The Great Western Railway opened in the 1830s completing the main line from London to Bristol in 1841. There was already a route leading further west and before long the company had reached distant Cornwall, including Falmouth.

Many would say that the GWR started building the best locos in the land in the early years of the 20th century with George Churchward as the chief engineer. After the First World War train weights and speeds continued to increase and in 1923, Charles Collett who took over the engineer’s job brought out a loco called Caerphilly Castle. The loco was very successful and a big class – the Castle class followed. In fact they were so good that they were still being built in 1950. Nearly all were named after castles served by the Great Western Railway.

Pendennis Castle was one of the early ones – completed in March 1924.

She was still running when I was a train spotter in the early 1960s but I never saw her.

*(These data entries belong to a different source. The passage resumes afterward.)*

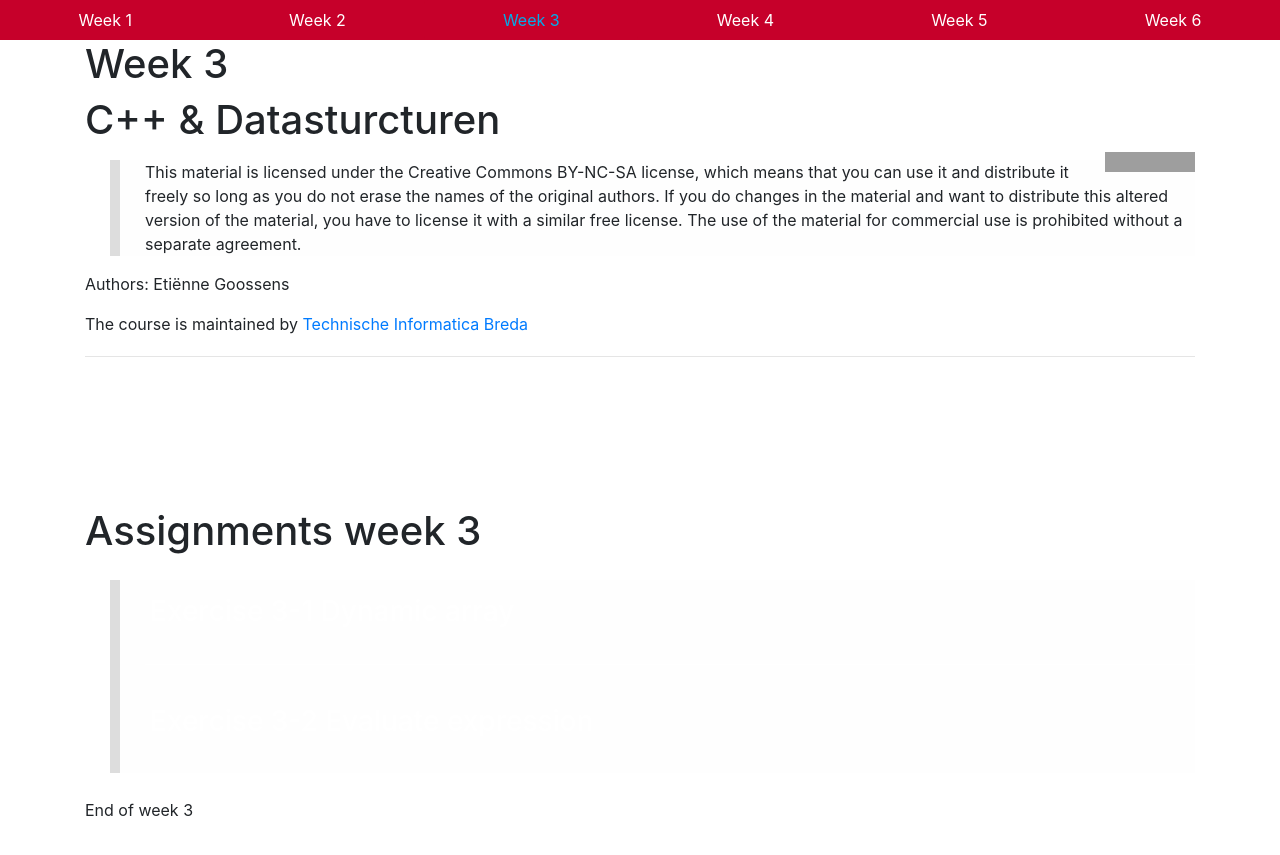
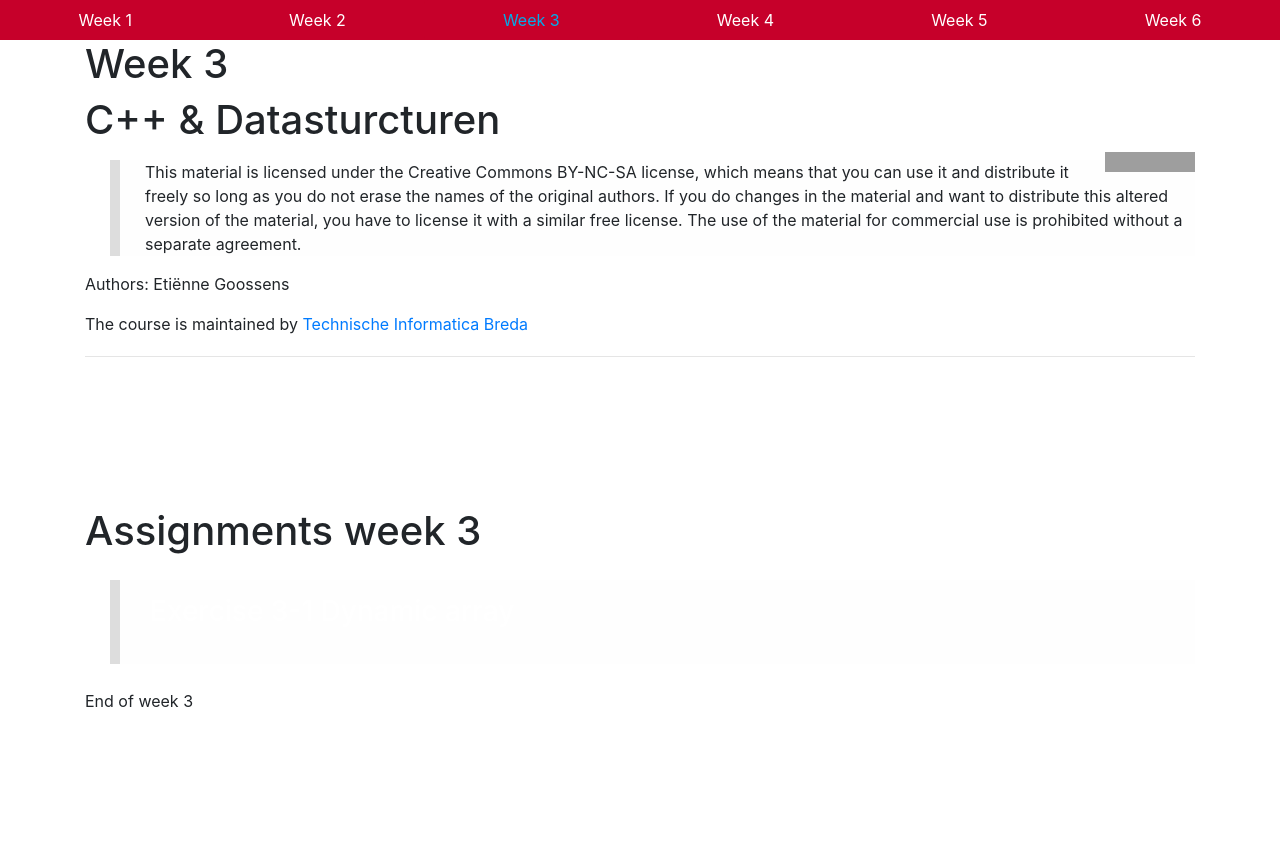
Before and after one commit to AvansTi/TMTI-DATC-Lesmateriaal, a Jekyll site: the page built from week3.md, in a window 1280 px wide. Shown: the top 855 px of the page. Built offline with Jekyll 4.4.1, drawn with Linux system fonts in a browser that asks for light colours; comment, search, counter and statistics services are not loaded; grey boxes are pictures that could not be loaded.

Commit message:
[Fix] Layout?

```diff
--- a/week3.md
+++ b/week3.md
@@ -9,7 +9,7 @@ title: Week 3
 # Assignments week 3
 
 {% include week03/exercise/01-dynamic-array.md %}
-{% include week03/exercise/02-evaluate-expression.md %}
+
 
 {: .exercises }
 
```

That’s surprising really for she was based in the Bath/Bristol area so surely ran into Paddington in London which was one of my train spotting haunts.

She was bought for preservation when she was taken out of main line service in 1964. Pendennis Castle always was a celebrity engine for in 1925 there had been loco exchanges between various companies and Pendennis Castle had trounced the more famous Flying Scotsman by being quicker and burning less coal. But preservation never went smoothly. She was transferred from one place to another several times.

Just where she was based in 1975, I couldn’t tell you, but on that 1975 canal trip, we saw a steam loco on a line, with a couple of coaches.


I think this was somewhere near Rugely. But travelling by canal takes you into a different world. Unless you keep a careful check on proper maps you don’t always know where you are. Canal charts don’t give the same information. Anyway, the loco got nearer and proved to be Pendennis Castle.



I think I could say that in a few short moments Pendennis Castle steamed into my life and then steamed away. Fairly soon after she was shipped to Australia. She’s back in England now and may be back in working order soon.

Who knows, maybe I’ll have another chance encounter with Pendennis Castle at some place and time in the future.

Fun in the fifties

February 19, 2013

It has to be said that this is captioned as ‘fun in the fifties but most people in this photo are now (2013) well into their 60s for this photo dates from 1950.


I’m not in this photo. I suspect I was thought to be too young and I’m sure that was right. My brother and sister are there though. My sister is right in the middle with a hand up to her happy, smiling mouth. My wide eyed brother sits next to her.


Most of the youngsters are entranced, captivated, amazed or perhaps a little apprehensive. There’s a group on the right, though who do not seem to be taking much notice of the entertainment.

I have no idea what the entertainment was. My dad has captioned this photo ‘Ifield Association Childrens’ Party’.  The venue is clear. It is St Margaret’s Hall which was the village hall in Ifield. Back then Ifield was a village community a couple of miles from Crawley. The Ifield Association laid on all sorts of entertainment within the village.

In those (more or less) pre-television days it was clear that this was very much a highspot for the youngsters. Here were children being children and having a whale of a time.

I suspect this must have been a press photograph. Certainly a powerful flash was used – you can tell by the brightness of the near people and gradual fading to darker tones on the people further away.